Task: Show every line from the data below that includes "strong".

Start of Records to process

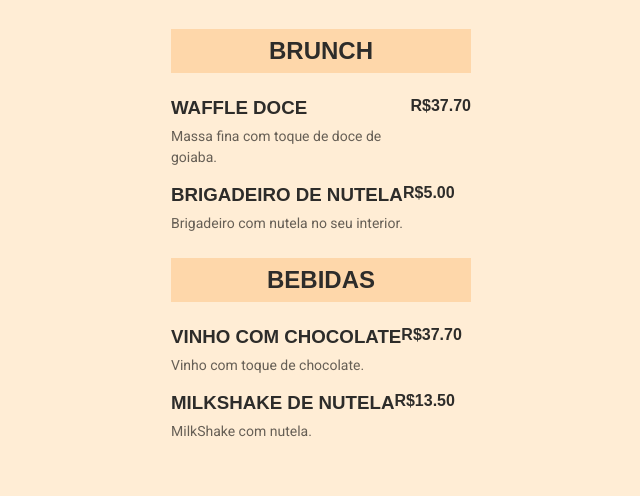
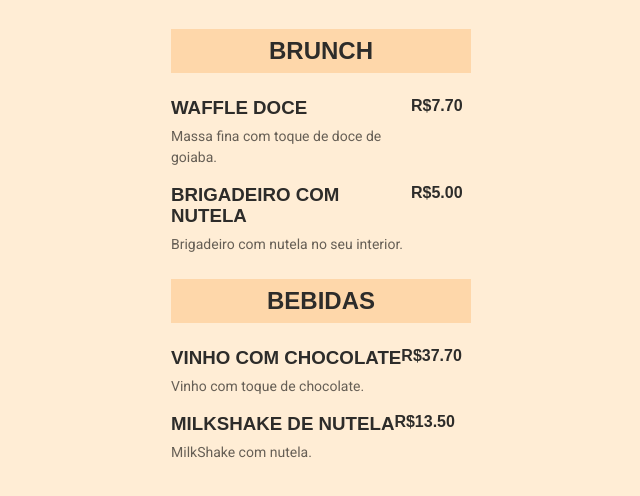
Before and after one commit to RonierisonBraz/Maratona_explorer_3.0, a plain HTML site: page index.html in a window 1280 px wide. Shown: the part 130-626 px from the top of the page, without its empty margins (319-959 px from the left). Drawn offline with Linux system fonts and the light colour scheme.

Commit message:
ateração preços novamente

```diff
--- a/index.html
+++ b/index.html
@@ -28,12 +28,12 @@
           </p>
         </div>
 
-        <strong class="price">R$37.70</strong>
+        <strong class="price">R$7.70</strong>
       </li>
 
       <li>
         <div class="details">
-          <h3>Brigadeiro de nutela</h3>
+          <h3>Brigadeiro com nutela</h3>
           <p class="description">
             Brigadeiro com nutela no seu interior.
           </p>
```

End of Records to process

Result below:
-        <strong class="price">R$37.70</strong>
+        <strong class="price">R$7.70</strong>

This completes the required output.